● Data shown:
>>

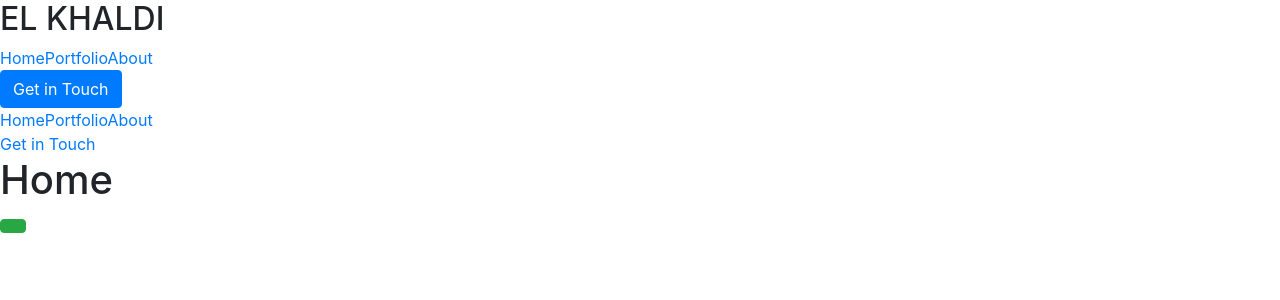
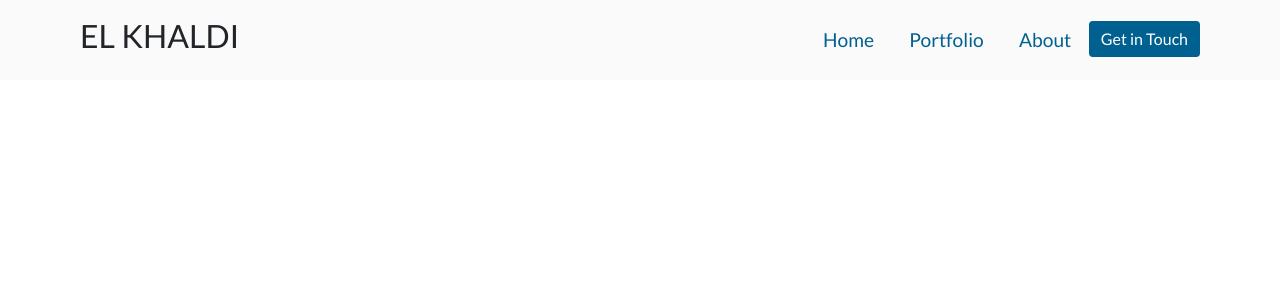
Before and after one commit to devkhaldi/portfolio, a React (Create React App) app: page / in a window 1280 px wide. Shown: the top 300 px of the page. Built offline with nearby package versions, Linux system fonts and the light colour scheme.

Commit message:
Style navbar

```diff
--- a/src/App.css
+++ b/src/App.css
@@ -1,3 +1,15 @@
+@import url('https://fonts.googleapis.com/css2?family=Lato:wght@100;300;400;700&display=swap');
+* {
+  padding: 0;
+  margin: 0;
+  box-sizing: border-box;
+  --primary-color: #008ccf;
+  --primary-color: #006190;
+}
+
+body {
+  font-family: 'Lato', sans-serif;
+}
 .btn,
 input {
   outline: none !important;
--- a/src/components/Navbar.css
+++ b/src/components/Navbar.css
@@ -0,0 +1,35 @@
+nav {
+  position: fixed;
+  top: 0;
+  left: 0;
+  height: 5rem;
+  width: 100%;
+  background: #fafafa;
+  display: flex;
+  align-items: center;
+  font-weight: 400;
+  padding: 2rem 5rem;
+}
+nav .nav-items {
+  display: flex;
+  margin-left: auto;
+}
+nav .nav-items .nav-item {
+  display: block;
+  color: var(--primary-color);
+  text-decoration: none;
+  font-size: 1.2rem;
+  padding: 0.8rem 1.1rem;
+}
+nav .nav-items .nav-item:hover {
+  background: #dddddd;
+}
+nav .nav-items .getintouch .btn {
+  background: var(--primary-color);
+  color: white;
+  border: none !important;
+  margin-top: 0.5rem;
+}
+nav .side-nav-items {
+  display: none;
+}
--- a/src/components/Navbar.js
+++ b/src/components/Navbar.js
@@ -19,7 +19,7 @@ const Navbar = () => {
           About
         </Link>
         <div className='getintouch'>
-          <Link className='btn btn-primary' exact to='/getinTouch'>
+          <Link className='btn ' exact to='/getinTouch'>
             Get in Touch
           </Link>
         </div>
```
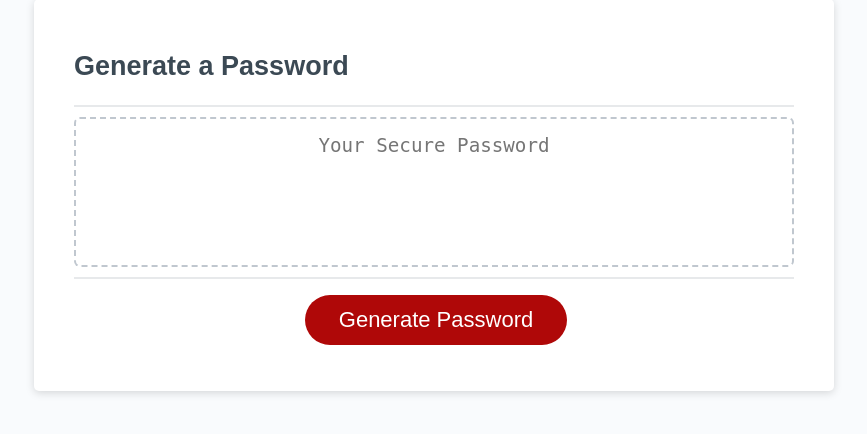
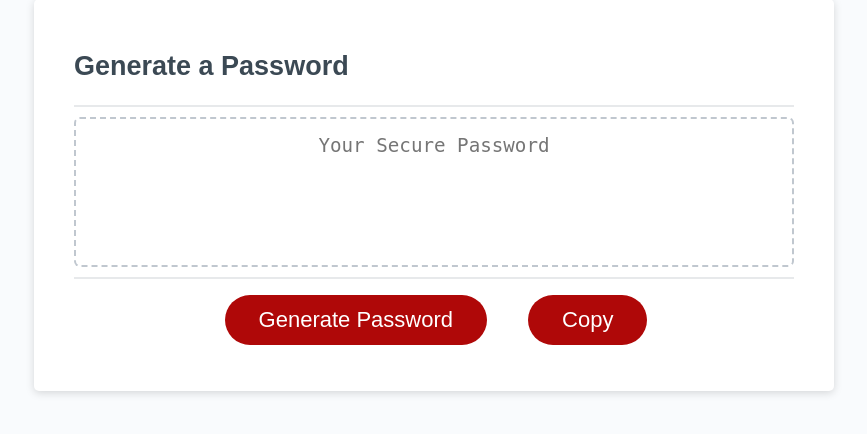
Before and after one commit to anasm23/PasswordGenerator, a PHP site: page / in a window 1280 px wide. Shown: the part 131-565 px from the top of the page, without its empty margins (206-1073 px from the left). Run offline with PHP 8.4, Linux system fonts and the light colour scheme.

Commit message:
added copy button and functionality

```diff
--- a/home.html
+++ b/home.html
@@ -26,7 +26,7 @@
           ></textarea>
         </div>
         <div class="card-footer">
-          <button id="generate" class="btn">Generate Password</button>
+          <button id="generate" class="btn">Generate Password</button> <button id="copy" class="copybtn" onclick="copy()">Copy</button>
         </div>
       </div>
     </div>
--- a/script.js
+++ b/script.js
@@ -110,3 +110,11 @@ docGen.addEventListener("click", function() {
     //
     docPass.textContent = generatedPassword;
 }});
+
+function copy(){
+    var copyText = document.querySelector("#password");
+    copyText.select();
+    document.execCommand("copy");
+    alert("Copied Password");
+    console.log(copyText);
+};
--- a/style.css
+++ b/style.css
@@ -88,6 +88,22 @@ header {
   cursor: pointer;
 }
 
+.copybtn{
+  border: none;
+  background-color: hsl(360, 91%, 36%);
+  border-radius: 25px;
+  box-shadow: rgba(0, 0, 0, 0.1) 0px 1px 6px 0px rgba(0, 0, 0, 0.2) 0px 1px 1px
+    0px;
+  color: hsl(0, 0%, 100%);
+  display: inline-block;
+  font-size: 22px;
+  line-height: 22px;
+  margin: 16px 16px 16px 20px;
+  padding: 14px 34px;
+  text-align: center;
+  cursor: pointer;
+}
+
 button[disabled] {
   cursor: default;
   background: #c0c7cf;
```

<<

Exactly as written, give every entry again, but not the pictures.

Before and after one commit to devkhaldi/portfolio, a React (Create React App) app: page / in a window 1280 px wide. Shown: the top 300 px of the page. Built offline with nearby package versions, Linux system fonts and the light colour scheme.

Commit message:
Style navbar

```diff
--- a/src/App.css
+++ b/src/App.css
@@ -1,3 +1,15 @@
+@import url('https://fonts.googleapis.com/css2?family=Lato:wght@100;300;400;700&display=swap');
+* {
+  padding: 0;
+  margin: 0;
+  box-sizing: border-box;
+  --primary-color: #008ccf;
+  --primary-color: #006190;
+}
+
+body {
+  font-family: 'Lato', sans-serif;
+}
 .btn,
 input {
   outline: none !important;
--- a/src/components/Navbar.css
+++ b/src/components/Navbar.css
@@ -0,0 +1,35 @@
+nav {
+  position: fixed;
+  top: 0;
+  left: 0;
+  height: 5rem;
+  width: 100%;
+  background: #fafafa;
+  display: flex;
+  align-items: center;
+  font-weight: 400;
+  padding: 2rem 5rem;
+}
+nav .nav-items {
+  display: flex;
+  margin-left: auto;
+}
+nav .nav-items .nav-item {
+  display: block;
+  color: var(--primary-color);
+  text-decoration: none;
+  font-size: 1.2rem;
+  padding: 0.8rem 1.1rem;
+}
+nav .nav-items .nav-item:hover {
+  background: #dddddd;
+}
+nav .nav-items .getintouch .btn {
+  background: var(--primary-color);
+  color: white;
+  border: none !important;
+  margin-top: 0.5rem;
+}
+nav .side-nav-items {
+  display: none;
+}
--- a/src/components/Navbar.js
+++ b/src/components/Navbar.js
@@ -19,7 +19,7 @@ const Navbar = () => {
           About
         </Link>
         <div className='getintouch'>
-          <Link className='btn btn-primary' exact to='/getinTouch'>
+          <Link className='btn ' exact to='/getinTouch'>
             Get in Touch
           </Link>
         </div>
```
Before and after one commit to anasm23/PasswordGenerator, a PHP site: page / in a window 1280 px wide. Shown: the part 131-565 px from the top of the page, without its empty margins (206-1073 px from the left). Run offline with PHP 8.4, Linux system fonts and the light colour scheme.

Commit message:
added copy button and functionality

```diff
--- a/home.html
+++ b/home.html
@@ -26,7 +26,7 @@
           ></textarea>
         </div>
         <div class="card-footer">
-          <button id="generate" class="btn">Generate Password</button>
+          <button id="generate" class="btn">Generate Password</button> <button id="copy" class="copybtn" onclick="copy()">Copy</button>
         </div>
       </div>
     </div>
--- a/script.js
+++ b/script.js
@@ -110,3 +110,11 @@ docGen.addEventListener("click", function() {
     //
     docPass.textContent = generatedPassword;
 }});
+
+function copy(){
+    var copyText = document.querySelector("#password");
+    copyText.select();
+    document.execCommand("copy");
+    alert("Copied Password");
+    console.log(copyText);
+};
--- a/style.css
+++ b/style.css
@@ -88,6 +88,22 @@ header {
   cursor: pointer;
 }
 
+.copybtn{
+  border: none;
+  background-color: hsl(360, 91%, 36%);
+  border-radius: 25px;
+  box-shadow: rgba(0, 0, 0, 0.1) 0px 1px 6px 0px rgba(0, 0, 0, 0.2) 0px 1px 1px
+    0px;
+  color: hsl(0, 0%, 100%);
+  display: inline-block;
+  font-size: 22px;
+  line-height: 22px;
+  margin: 16px 16px 16px 20px;
+  padding: 14px 34px;
+  text-align: center;
+  cursor: pointer;
+}
+
 button[disabled] {
   cursor: default;
   background: #c0c7cf;
```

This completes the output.